A man was there by the name of Zacchaeus; he was a chief tax collector and was wealthy. He wanted to see who Jesus was, but because he was short he could not see over the crowd. So he ran ahead and climbed a sycamore-fig tree to see him, since Jesus was coming that way.
When Jesus reached the spot, he looked up and said to him, “Zacchaeus, come down immediately. I must stay at your house today.” So he came down at once and welcomed him gladly.
All the people saw this and began to mutter, “He has gone to be the guest of a sinner.”
But Zacchaeus stood up and said to the Lord, “Look, Lord! Here and now I give half of my possessions to the poor, and if I have cheated anybody out of anything, I will pay back four times the amount.”
Jesus said to him, “Today salvation has come to this house, because this man, too, is a son of Abraham. For the Son of Man came to seek and to save the lost.
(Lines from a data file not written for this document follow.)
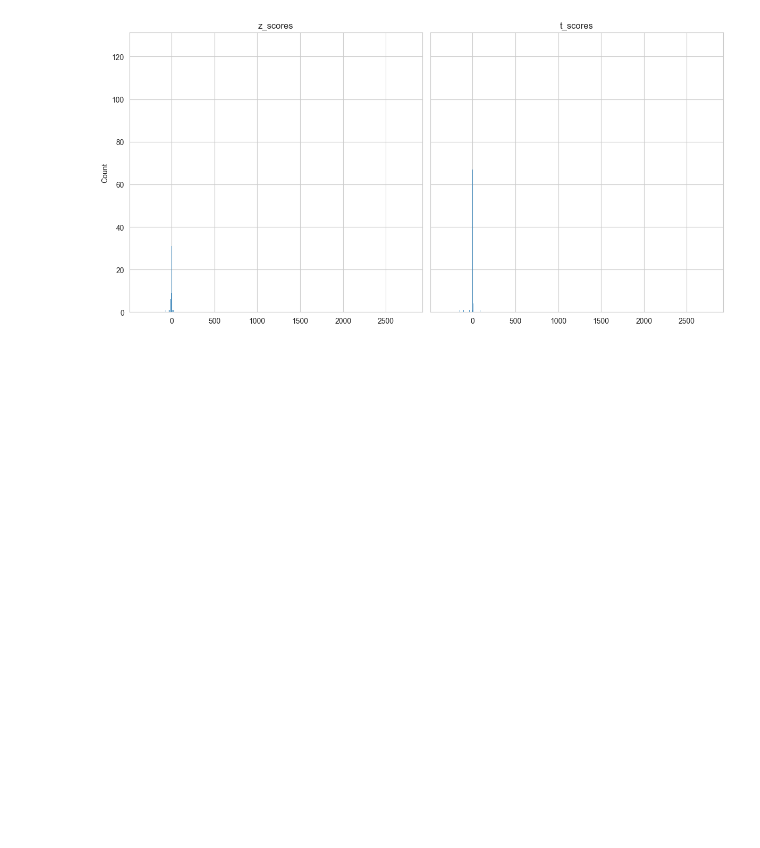
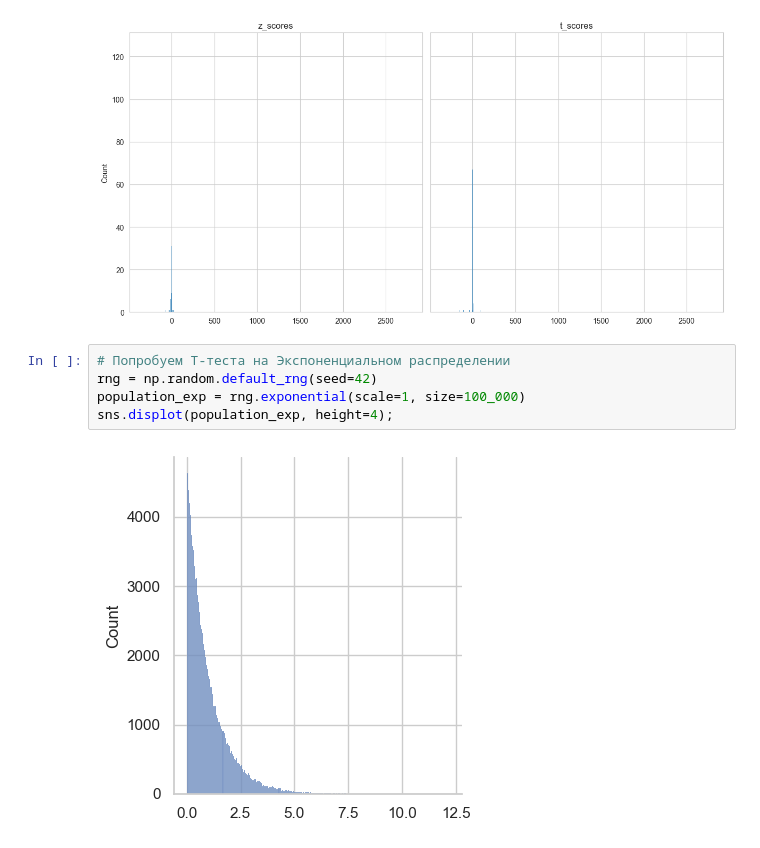
Before and after one commit to skv-analyst/education, a Jupyter notebook: ab-tests/05-z-test-vs-t-test.ipynb, the cells around one changed output. Cells and saved outputs as stored; diff of their text form; blank space fills up the shorter version.

```diff
--- a/ab-tests/05-z-test-vs-t-test.ipynb
+++ b/ab-tests/05-z-test-vs-t-test.ipynb
@@ -56,3 +56,10 @@ show_charts(z_scores, t_scores)
 show_charts(z_scores, t_scores, x_limit=False)
 # %% [output]
 [figure]
+# %%
+# Попробуем Т-теста на Экспоненциальном распределении
+rng = np.random.default_rng(seed=42)
+population_exp = rng.exponential(scale=1, size=100_000)
+sns.displot(population_exp, height=4);
+# %% [output]
+[figure, added]
```
Also changed, not shown: parts of 2 cells of this notebook.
Mission fields come in all shapes and sizes. Some are far away; others are our own backyards. Some involve those who have obvious needs; others involve those whose needs are hidden. Yet, Christ calls us to reach out to all people in his name.
Alana Walker Carpenter of Yorkminster Park Baptist Church, Toronto, has a unique calling—a ministry to the often-affluent business leaders on Bay Street, Toronto, and beyond. For some of us, this presents a challenge because it’s easy to look at the exterior of the affluent: the expensive suit, the fancy car, the big house. It’s easy to look at those things and imagine, “If only I had those things, I would be happy.” But even the Beatles knew that you can’t buy love… and you can’t fill your soul up with stuff. The well-dressed lawyer may be struggling with the end of a marriage. The banker may wrestle with addiction just as much as the homeless person he passes on the street. All of them are made in the image of God.
That’s where Intriciti comes in. Through Intriciti, Alana is living out her dedication to encouraging Christians in the business community to live out their faith where they are—to be fully followers of Jesus whether they are in their churches or corner offices. Over the decades, many churches have seen a steady decline in the numbers of people coming through their doors. Offices have not. People stream through their doors faithfully not just once a week, but every morning, eyes glued to smart phones, calendars bursting with meetings and deadlines. Missionaries in the workplace have no shortage of people to care for.
“People want to be known for who they are, not what they have,” says Alana. There is a longing in all of us to be connected with God. “There is poverty of spirit and poverty of possession.”
For her, reaching out to those whose marriages are falling apart, whose health is failing or even who are dealing with the death of loved ones is a privilege. And providing a safe space for the business community to come, to pray and to take steps to bring themselves and others closer to God is imperative.
“People have losses here too. Dreams, relationships, jobs… Grief is a journey,” says Alana.
Looking out her office window are the glass towers of downtown Toronto, a collection of offices and condominiums. Alana’s hope is that by building connections between people who live and work in those spaces, she can develop a vibrant community of faith where many least expect it. It is letting the light of Christ into many of the places that it rarely gets to shine. It is encouraging people of influence to walk more firmly in their faith, to partner with each other and with other people and organizations that need their skills and ultimately, to welcome more people who desperately need the love of Jesus into his kingdom.